It’s unfortunate that an organization like yours is hamstrung by litigation risk from adopting such a great product like Airtable.

Agreed… it sucks that it’s not airtable that’s on the hook and instead institutions and companies that chose to use or base their products on airtable, or other inaccessible tech. Hence why all entities should have “accessibility review” as part of their technology adoption/procurement processes.

Yes, that’s the curve.

When accessibility was new (15 years ago) almost no one took it into account when building their products. Generally those extant companies/products started taking this all seriously 5 to 10 years ago. However, it’s still not unheard of for startups to ignore accessibility while trying to prove their business model. Problem is that more and more large buyers ARE considering accessibility conformance. Hence, accessibility is becoming a business case. I’m part of a movement building accessibility review processes and tools for higher ed, where lawsuits are rampant (see the recent MIT/Harvard/California Community Colleges/California State University/etc. cases and settlements).

There will likely NEVER be a product that 100% PREVENTS a content creator from doing something inaccessible. That should not be on the product manufacturer if they have given the content creator the tools to make their output accessible. For example when Word/Excel didn’t provide the option for graphics alternate text, it was on Microsoft. Now that the feature is there, any inaccessible document, due to lack of alternate text, is on the content creator - especially since Office also provides a built-in accessibility checker.

You’re raising a false dichotomy fallacy. Yes, I agree that it’s hard to have a 100% accessible product. But you can say the same thing about information security. It is IMPOSSIBLE to have a 100% secure information technology product. Every additional “9” increase, e.g., 99.99999%., after a certain point, doubles the cost. However, there are vast resources spent on information security, plenty of government and industry standards, and no one questions their value or the value of getting as close as possible.

No one is paying huge settlements for failing to meet esoteric AAA level standards. They are in trouble for the BASICS, lack of keyboard accessibility, lack of alt-text, lack of captioning, lack of structure/navigation tags, bad-contrast, etc.

dbase, like the PC revolution itself, and airtable (if you’re saying its adoption in enterprises is similar) are examples of niche markets that went viral because of their perceived business value. Paradigm shifts usually comes from OUTSIDE the mainstream, in this case, Enterprise IT. The problems arise when those products then move into enterprise level processes where they introduce information security, reliability, availability, capacity, and accessibility., risks. Businesses have to weigh the value of such innovations while maintaining adequate controls to protect themselves and their stakeholders.

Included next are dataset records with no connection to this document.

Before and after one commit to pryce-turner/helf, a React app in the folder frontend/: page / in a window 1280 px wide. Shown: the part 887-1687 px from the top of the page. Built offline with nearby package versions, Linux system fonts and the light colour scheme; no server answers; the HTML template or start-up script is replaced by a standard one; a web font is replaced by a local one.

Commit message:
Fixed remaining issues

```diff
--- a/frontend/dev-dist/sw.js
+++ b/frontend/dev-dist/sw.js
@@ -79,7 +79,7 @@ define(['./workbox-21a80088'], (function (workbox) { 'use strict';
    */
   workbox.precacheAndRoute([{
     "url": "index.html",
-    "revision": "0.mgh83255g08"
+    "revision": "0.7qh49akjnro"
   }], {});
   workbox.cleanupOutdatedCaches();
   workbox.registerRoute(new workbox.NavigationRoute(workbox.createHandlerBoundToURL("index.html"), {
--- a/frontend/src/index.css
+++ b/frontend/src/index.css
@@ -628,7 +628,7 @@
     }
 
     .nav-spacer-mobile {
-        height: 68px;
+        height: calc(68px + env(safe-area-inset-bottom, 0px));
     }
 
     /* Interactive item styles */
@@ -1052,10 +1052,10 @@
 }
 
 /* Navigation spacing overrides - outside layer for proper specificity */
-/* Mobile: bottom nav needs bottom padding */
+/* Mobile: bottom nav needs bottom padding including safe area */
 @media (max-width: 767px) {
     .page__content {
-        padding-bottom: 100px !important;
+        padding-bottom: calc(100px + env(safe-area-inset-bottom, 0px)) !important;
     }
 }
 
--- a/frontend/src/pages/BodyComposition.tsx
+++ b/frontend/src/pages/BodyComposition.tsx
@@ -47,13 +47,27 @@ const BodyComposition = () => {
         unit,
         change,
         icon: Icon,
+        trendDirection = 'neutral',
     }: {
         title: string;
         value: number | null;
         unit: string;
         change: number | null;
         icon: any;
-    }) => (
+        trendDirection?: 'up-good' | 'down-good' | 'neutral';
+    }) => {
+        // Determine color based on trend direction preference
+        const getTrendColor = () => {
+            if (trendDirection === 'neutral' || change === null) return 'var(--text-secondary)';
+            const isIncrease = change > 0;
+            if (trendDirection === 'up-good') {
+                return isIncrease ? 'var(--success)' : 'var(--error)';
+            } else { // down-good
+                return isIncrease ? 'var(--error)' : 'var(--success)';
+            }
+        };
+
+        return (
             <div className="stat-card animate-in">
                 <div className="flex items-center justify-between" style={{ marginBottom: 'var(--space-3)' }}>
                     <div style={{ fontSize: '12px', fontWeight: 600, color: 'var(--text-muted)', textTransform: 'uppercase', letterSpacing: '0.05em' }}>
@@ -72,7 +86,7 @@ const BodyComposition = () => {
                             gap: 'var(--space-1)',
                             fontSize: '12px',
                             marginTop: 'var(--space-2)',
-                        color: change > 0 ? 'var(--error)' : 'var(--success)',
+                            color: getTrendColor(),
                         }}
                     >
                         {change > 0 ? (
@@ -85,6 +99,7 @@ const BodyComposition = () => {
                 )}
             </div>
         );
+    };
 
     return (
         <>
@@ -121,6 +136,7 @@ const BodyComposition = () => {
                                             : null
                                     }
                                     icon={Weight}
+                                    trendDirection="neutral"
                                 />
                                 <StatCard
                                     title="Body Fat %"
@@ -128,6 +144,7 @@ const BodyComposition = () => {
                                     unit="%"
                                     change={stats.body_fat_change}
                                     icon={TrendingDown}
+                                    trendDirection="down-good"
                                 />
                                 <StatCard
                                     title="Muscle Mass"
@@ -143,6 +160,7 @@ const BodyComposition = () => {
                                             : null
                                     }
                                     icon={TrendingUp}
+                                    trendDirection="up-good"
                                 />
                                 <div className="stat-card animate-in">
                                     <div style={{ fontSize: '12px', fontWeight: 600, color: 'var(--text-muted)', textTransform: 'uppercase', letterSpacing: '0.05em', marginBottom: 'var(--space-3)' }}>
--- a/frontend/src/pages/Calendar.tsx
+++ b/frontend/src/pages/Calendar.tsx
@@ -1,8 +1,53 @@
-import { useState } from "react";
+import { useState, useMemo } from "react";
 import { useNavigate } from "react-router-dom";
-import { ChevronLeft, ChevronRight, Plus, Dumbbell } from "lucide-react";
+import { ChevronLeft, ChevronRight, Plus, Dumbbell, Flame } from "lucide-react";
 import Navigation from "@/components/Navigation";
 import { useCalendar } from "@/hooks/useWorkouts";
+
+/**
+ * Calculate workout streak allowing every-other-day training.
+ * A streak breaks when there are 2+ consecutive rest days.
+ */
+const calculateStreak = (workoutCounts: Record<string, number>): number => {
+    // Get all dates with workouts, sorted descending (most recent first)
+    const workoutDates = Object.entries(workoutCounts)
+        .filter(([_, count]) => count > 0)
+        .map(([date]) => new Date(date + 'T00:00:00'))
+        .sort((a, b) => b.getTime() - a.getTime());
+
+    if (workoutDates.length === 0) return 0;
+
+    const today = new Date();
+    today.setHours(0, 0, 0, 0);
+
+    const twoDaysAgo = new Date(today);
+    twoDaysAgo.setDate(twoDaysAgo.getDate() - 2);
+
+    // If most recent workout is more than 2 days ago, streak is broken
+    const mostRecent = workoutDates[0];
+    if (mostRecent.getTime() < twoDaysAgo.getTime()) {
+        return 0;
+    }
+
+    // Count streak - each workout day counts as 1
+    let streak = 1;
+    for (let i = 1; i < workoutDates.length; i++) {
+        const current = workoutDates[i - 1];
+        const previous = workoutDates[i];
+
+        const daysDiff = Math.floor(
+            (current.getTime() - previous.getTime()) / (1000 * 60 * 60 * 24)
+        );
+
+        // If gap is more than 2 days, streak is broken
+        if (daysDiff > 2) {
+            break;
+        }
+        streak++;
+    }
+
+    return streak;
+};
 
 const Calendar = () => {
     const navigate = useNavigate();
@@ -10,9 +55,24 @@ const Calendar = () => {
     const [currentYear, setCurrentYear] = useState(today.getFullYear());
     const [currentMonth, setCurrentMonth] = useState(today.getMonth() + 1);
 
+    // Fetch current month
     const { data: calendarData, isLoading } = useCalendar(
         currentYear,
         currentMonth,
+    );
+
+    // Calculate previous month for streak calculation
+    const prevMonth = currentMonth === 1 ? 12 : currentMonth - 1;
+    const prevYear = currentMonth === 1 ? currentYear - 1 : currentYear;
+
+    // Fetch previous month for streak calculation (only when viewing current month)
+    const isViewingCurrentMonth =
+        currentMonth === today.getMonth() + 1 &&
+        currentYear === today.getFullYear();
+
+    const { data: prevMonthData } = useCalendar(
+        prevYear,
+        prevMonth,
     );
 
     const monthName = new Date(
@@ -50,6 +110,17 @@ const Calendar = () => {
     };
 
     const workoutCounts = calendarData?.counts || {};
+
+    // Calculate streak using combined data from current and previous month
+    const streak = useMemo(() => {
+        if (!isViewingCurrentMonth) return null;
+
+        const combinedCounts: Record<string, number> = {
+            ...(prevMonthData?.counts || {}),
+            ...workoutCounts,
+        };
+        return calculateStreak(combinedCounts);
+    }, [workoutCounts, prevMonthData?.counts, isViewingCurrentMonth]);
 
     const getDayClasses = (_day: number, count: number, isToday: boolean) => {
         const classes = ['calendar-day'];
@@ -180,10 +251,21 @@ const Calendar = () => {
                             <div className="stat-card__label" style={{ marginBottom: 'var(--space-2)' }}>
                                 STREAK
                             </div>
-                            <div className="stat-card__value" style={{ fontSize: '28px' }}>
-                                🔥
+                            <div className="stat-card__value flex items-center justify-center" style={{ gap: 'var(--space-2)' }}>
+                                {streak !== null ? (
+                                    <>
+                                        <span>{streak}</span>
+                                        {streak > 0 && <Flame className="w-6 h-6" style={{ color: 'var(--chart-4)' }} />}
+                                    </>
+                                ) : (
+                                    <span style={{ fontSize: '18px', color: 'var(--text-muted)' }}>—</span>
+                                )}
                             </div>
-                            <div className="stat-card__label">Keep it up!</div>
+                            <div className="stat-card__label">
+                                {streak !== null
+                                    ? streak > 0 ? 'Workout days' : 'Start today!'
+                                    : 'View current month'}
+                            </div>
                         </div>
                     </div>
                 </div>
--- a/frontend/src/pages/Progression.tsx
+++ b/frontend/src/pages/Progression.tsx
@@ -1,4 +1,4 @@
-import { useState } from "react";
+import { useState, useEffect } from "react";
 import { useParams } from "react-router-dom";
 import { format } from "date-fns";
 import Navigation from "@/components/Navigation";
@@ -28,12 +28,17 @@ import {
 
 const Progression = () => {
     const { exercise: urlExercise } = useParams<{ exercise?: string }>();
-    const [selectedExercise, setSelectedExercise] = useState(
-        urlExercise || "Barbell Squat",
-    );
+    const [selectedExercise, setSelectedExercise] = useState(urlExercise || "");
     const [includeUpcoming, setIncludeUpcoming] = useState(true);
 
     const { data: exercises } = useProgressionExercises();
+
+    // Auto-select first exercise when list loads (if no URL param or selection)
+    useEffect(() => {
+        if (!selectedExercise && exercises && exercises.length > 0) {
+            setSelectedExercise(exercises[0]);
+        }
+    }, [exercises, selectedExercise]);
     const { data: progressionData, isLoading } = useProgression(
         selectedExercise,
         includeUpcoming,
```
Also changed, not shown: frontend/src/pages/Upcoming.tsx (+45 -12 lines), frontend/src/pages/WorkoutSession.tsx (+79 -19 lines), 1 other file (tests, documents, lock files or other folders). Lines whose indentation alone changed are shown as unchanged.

The risk we manage is not just to us financially/legally, but to real people with disabilities who end up being excluded from educational opportunities because someone built and made available, often for free, an “attractive nuisance” that some faculty member, unwitting of the issues, adopts for their course.

I work with A LOT of manufacturers of IT products. Airtable’s response was at the lower end of the curve of responsibility for, and interest in, accessibility. It reminds me of a lot of companies I worked with 10 years ago. If they were more responsive and committed we would probably allow some use of it, assuming that improvements would be forthcoming. But the low level of compliance and their attitude doesn’t let us do that.

Lastly, I recently got a call from a company, that I had pushed on accessibility a few years ago. They called to thank me because their primary market was higher ed, they hadn’t really understood the important of accessibility, and after I pushed them, they started getting more and more demands for accessibility - which they wouldn’t have been prepared to meet if I hadn’t pushed them. They were thanking me for helping their business outcomes. That was cool.

This topic was automatically closed 91 days after the last reply. New replies are no longer allowed.